I feel that the enhancement of books should always be driven by storytelling, by strengthening and deepening the narrative, not by the need to entertain. We should enhance them with an understanding of how people learn and how we can reinforce and support that, for example, by creating space for alternative views or primary evidence, giving people more information to play with and reflect upon. We learn by listening, but also by playing, by reconciling new knowledge against that which we already know to be true.
And what about expansion? How do we expand the nature of a book? Social learning is about creating spaces for conversation where the meaning is created by the group. This is the key difference: the story within the book is curated and moderated: the meaning within social learning spaces is not. It’s both created and owned by the community. Publishers need to be able to get into this space in meaningful ways, but not try to own it. It’s about facilitating the dialogue between authors and audience, enabling the conversation, building a layer of meta knowledge upon the core, codified knowledge within the book.
Of course, not all authors will be comfortable with this, but it’s the nature of learning in the Social Age: we need to be agile in our thinking and reasoning, we need to explore and create meaning, in the moment, evolving our own thought process as we do so. For me, it’s a circle: i write, people interact, i evolve my thinking and write again.
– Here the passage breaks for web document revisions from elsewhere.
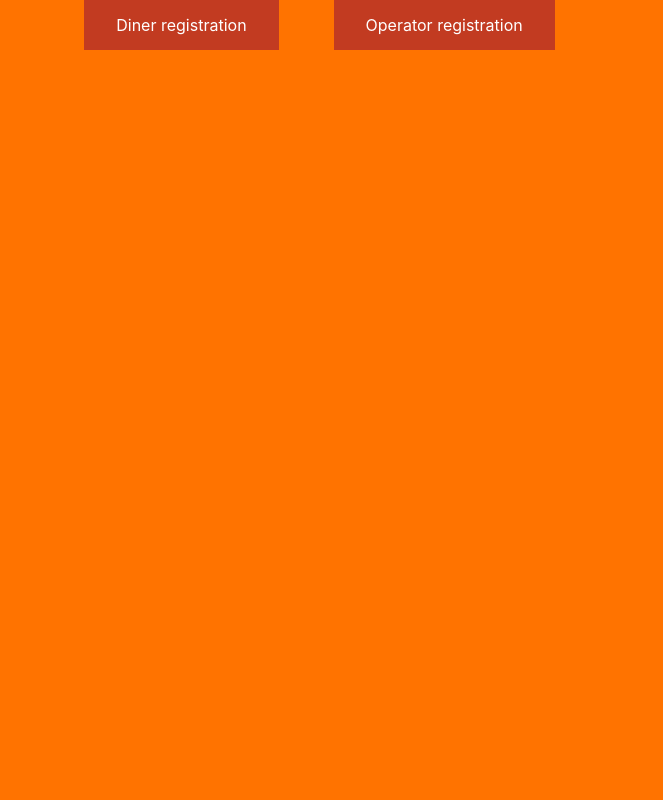
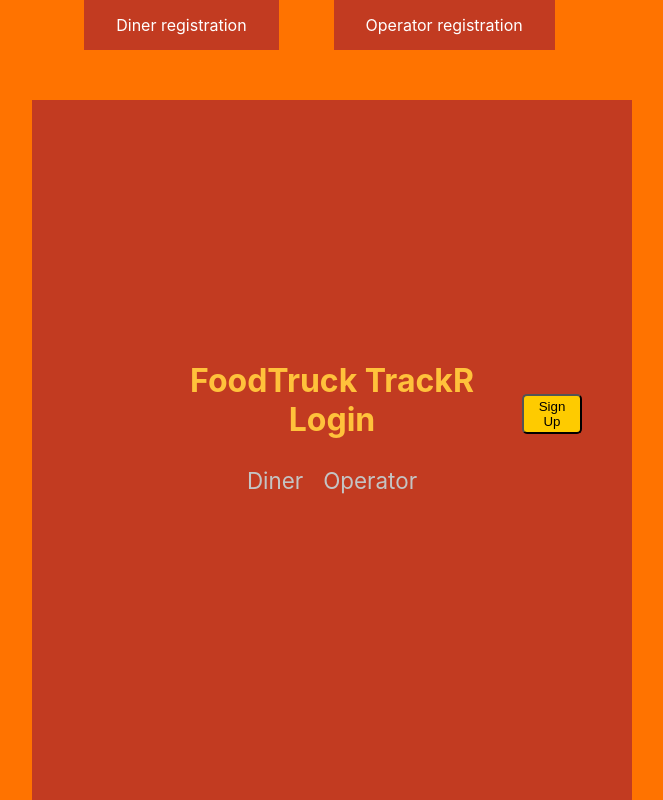
Before and after one commit to BW-FoodTruck-TrackR-1/Front-End, a React (Create React App) app in the folder foodtruck-trackr/: page /login in a window 1280 px wide. Shown: the whole page, without its empty margins (308-971 px from the left). Built offline with nearby package versions, Linux system fonts and the light colour scheme.

Commit message:
tweaks to login form

```diff
--- a/foodtruck-trackr/src/App.js
+++ b/foodtruck-trackr/src/App.js
@@ -1,14 +1,19 @@
-import React,{useState} from 'react';
-import {BrowserRouter as Router, Route, Link } from 'react-router-dom'
-import './App.css';
-import Register from './components/Register.js'
-import styled from 'styled-components'
-import PrivateRoute from './components/PrivateRoute'
+import React, { useState } from "react";
+import { BrowserRouter as Router, Route, Link } from "react-router-dom";
+import "./App.css";
+import Register from "./components/Register.js";
+import styled from "styled-components";
+import PrivateRoute from "./components/PrivateRoute";
+import Login from "./components/Login";
 
 const StyledLink = styled(Link)`
   text-decoration: none;
-    &:focus, &:hover, &:visited, &:link, &:active {
-        background-color: #c23B21;
+  &:focus,
+  &:hover,
+  &:visited,
+  &:link,
+  &:active {
+    background-color: #c23b21;
     border: none;
     color: white;
     padding: 15px 32px;
@@ -17,19 +22,19 @@ const StyledLink = styled(Link)`
     display: inline-block;
     margin-left: 15px;
     margin-right: 40px;
-    }`
+  }
+`;
 
 function App() {
-const[state, setState] = useState([])
-const use =(object) =>{
-  setState([...state, object])
-}
-
+  const [state, setState] = useState([]);
+  const use = (object) => {
+    setState([...state, object]);
+  };
 
   return (
     <div className="App">
-
       <Register use={use} />
+      <Login />
     </div>
   );
 }
@@ -39,7 +44,6 @@ export default App;
 // import './App.css';
 // import { connect } from 'react-redux';
 // import { getTrucks, addTruck, deleteTruck } from '../actions/index'
-
 
 // class App extends Component {
 //   constructor(){
--- a/foodtruck-trackr/src/components/Login.js
+++ b/foodtruck-trackr/src/components/Login.js
@@ -5,6 +5,11 @@ import { Route, Link } from "react-router-dom";
 
 const H1 = styled.h1`
   font-size: 2rem;
+  width: 500px;
+  color: #ffc23b;
+`;
+const H2 = styled.h2`
+  font-size: 1.8rem;
   width: 500px;
   color: #ffc23b;
 `;
@@ -127,6 +132,7 @@ function Login(props) {
   };
 
   return (
+    <Route path="/login">
       <Form autoComplete="off" onSubmit={(e) => formSubmit(e)}>
         <Container>
           <div>
@@ -137,7 +143,6 @@ function Login(props) {
             </H1>
           </div>
         </Container>
-      <Route exact path="/login">
         <Container>
           <div>
             <StyledLink to="/login/diner">Diner</StyledLink>
@@ -145,8 +150,10 @@ function Login(props) {
           </div>
           <Button2>Sign Up</Button2>
         </Container>
-      </Route>
         <Route exact path="/login/diner">
+          <Container>
+            <H2>Diner</H2>
+          </Container>
           <Container>
             <div className="labelDiv">
               <Label htmlFor="username">Username</Label>
@@ -183,6 +190,9 @@ function Login(props) {
         </Route>
         <Route exact path="/login/operator">
           <Container>
+            <H2>Operator</H2>
+          </Container>
+          <Container>
             <div className="labelDiv">
               <Label htmlFor="username">Username</Label>
             </div>
@@ -217,6 +227,7 @@ function Login(props) {
           </Container>
         </Route>
       </Form>
+    </Route>
   );
 }
 
```
Lines whose indentation alone changed are shown as unchanged.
If i want to be an author, i have to have the humility to listen.
We see many new books with accompanying websites, but this is about both creating the spaces for conversation, but also reaching out to find the conversation where it’s already happening.
The future of books is not about technology: it’s not about publishers building platforms to churn out yet more books. It’s not about replacing the printing press with a digital platform.
The printing press was a mechanism of control, as well as of production and distribution: the whole model of publishers sitting between authors and audience is redundant. Anyone can publish: i’m doing it right now. The role of publishers is evolving, from one of gatekeeper in an operational context through to storytelling partner and knowledge management. Some older skills are outdated, but other, particularly the ability to facilitate social discussions, are emergent. Technology will facilitate this transformation, but it’s not the answer. Technology will not save the publishing industry, but it may enable the industry to save itself.
Self publishing has not wrecked the industry: sure, there are a million books out there, but instead of being lost in a sea of rubbish, the community is self organising: i don’t have to trawl through it, i look to hubs of expertise, i look to people who curate the space, and i rely on them to find the gems. This is the heart of personal knowledge management: instead of interacting with everyone, interact with the effective filterers, the people who add layers of interpretation and value. Publishers still have a core role, but it’s an evolving one: their ability to curate a space, to define collections of work, to help authors create compelling and peer reviewed stories is vital, but they have to move beyond that.
The book is not dead, indeed, it never will be. But it’s evolving. Publishers have a role to play, but within a new ecosystem of knowledge and distribution. They need to evolve.